# Problem to solve:
Search the entries for the string "sase" and give the number of lines that hold it, nothing more.

# Records provided:
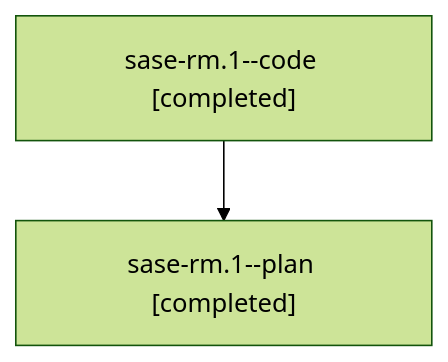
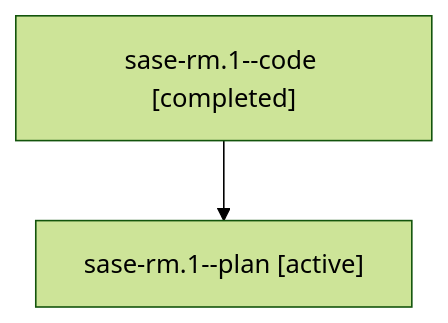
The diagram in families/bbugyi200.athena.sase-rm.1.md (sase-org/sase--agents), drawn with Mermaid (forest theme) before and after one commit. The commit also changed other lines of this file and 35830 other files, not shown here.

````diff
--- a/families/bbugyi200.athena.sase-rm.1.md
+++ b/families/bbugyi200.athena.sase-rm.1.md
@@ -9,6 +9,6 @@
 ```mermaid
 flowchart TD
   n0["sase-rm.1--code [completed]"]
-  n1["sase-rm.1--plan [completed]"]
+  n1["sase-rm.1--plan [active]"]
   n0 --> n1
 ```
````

# Result below:
6